In his victory speech, Mr Hastie described himself as “an apprentice to politics” who had taken to heart the big shoes he had to fill in replacing Mr Randall.
In saying he’d stand up for his constituent’s interests in the federal parliament, he drew laughter when he pointed out London was closer to Moscow than Perth was to Canberra.
He dismissed the significance of Monday’s dramatic federal leadership spill to the by-election.
“This campaign was always about the people of Canning and their concerns,” he said.
“It is quite clear the people of Canning don’t care about Canberra politics or tricky games.”
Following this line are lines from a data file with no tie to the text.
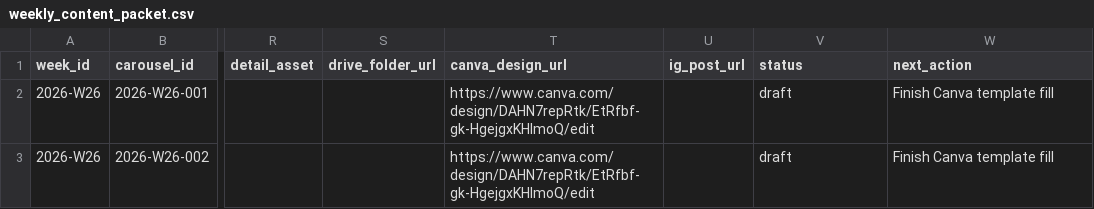
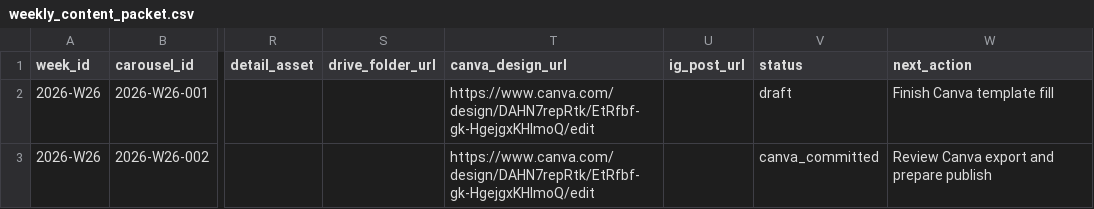
Before and after one commit to fcsh1526/codex-fittingrooom, a CSV file: 10_automation/runs/2026-W26/weekly_content_packet.csv, drawn as a sheet; only a part is shown, gaps mark what is left out; the diff names each change by its address in the sheet, - before the commit and + after, or states it on an @@ line.

```diff
--- a/10_automation/runs/2026-W26/weekly_content_packet.csv
+++ b/10_automation/runs/2026-W26/weekly_content_packet.csv
-V3 (status): draft
+V3 (status): canva_committed
-W3 (next_action): Finish Canva template fill
+W3 (next_action): Review Canva export and prepare publish
```
Also changed, not shown: 10_automation/PUBLISH_QUEUE.csv, 10_automation/runs/2026-W26/daily_queue.csv, 11 other files.
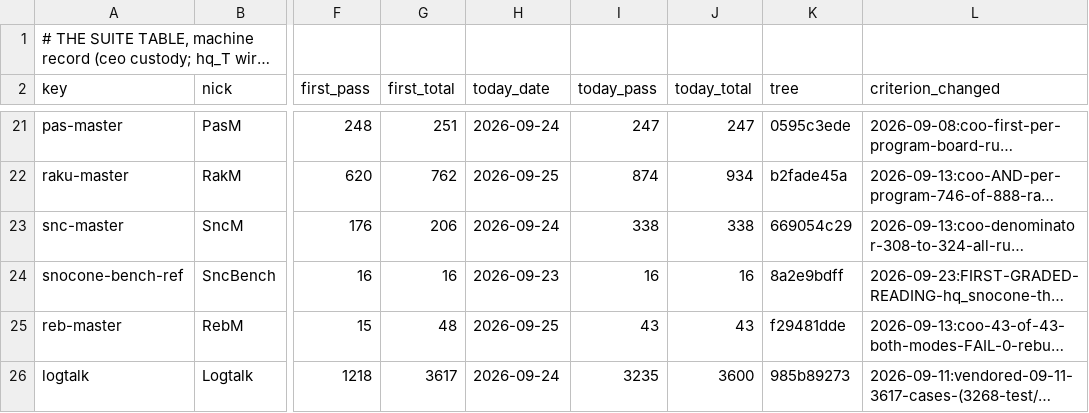
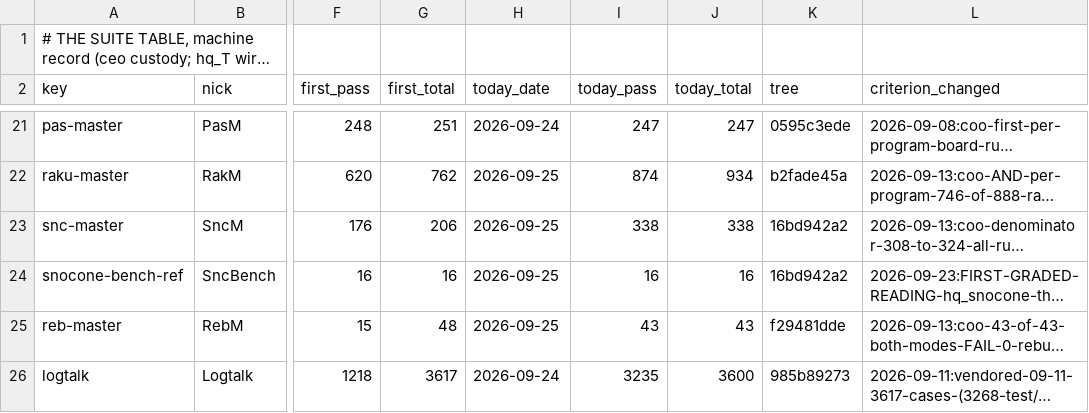
Before and after one commit to snobol4ever/.github, a TSV file: SUITES.tsv, drawn as a sheet; only a part is shown, gaps mark what is left out; long unchanged cells end in …; the diff names each change by its address in the sheet, - before the commit and + after, or states it on an @@ line.

```diff
--- a/SUITES.tsv
+++ b/SUITES.tsv
-H23 (today_date): 2026-09-24
+H23 (today_date): 2026-09-25
-K23 (tree): 669054c29
+K23 (tree): 16bd942a2
-H24 (today_date): 2026-09-23
+H24 (today_date): 2026-09-25
-K24 (tree): 8a2e9bdff
+K24 (tree): 16bd942a2
```
Also changed, not shown: 3 other files.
The by-election was initially considered a referendum on Tony Abbott’s leadership but then touted as a measure of Malcolm Turnbull’s appeal as prime minister.
“The truth is, we will never know what the result would have been if there hadn’t been a change,” Finance Minister Mathias Cormann told Sky news.
“The change, by all accounts, has been well received in the community.”
Mr Hastie, a Wangaratta-born father of one who spent much of his youth travelling around his dad’s parish, made several references in his speech to his religious beliefs, accidentally referring to Liberal MP David Johnston as a “patron saint” rather than a senator.
Mr Hastie thanked a long list of people including Mr Abbott and his successor Mr Turnbull, who he said walked around in public speaking to people so energetically that he’d make hard work for his security detail.
In his concession speech, Labor candidate Matt Keogh said it was a great achievement that some voters in the by-election had voted ALP for the first time and there had been some “massive swings” across the electorate.
“I’ve been out there fighting for my local patch in this election campaign,” he said.
“We have fought a noble fight.
“We may have lost the battle of Canning but we did win the first war – we did get rid of Tony Abbott.”
Mr Keogh received strong applause for that comment and also when he said he would continue his political fight into the future.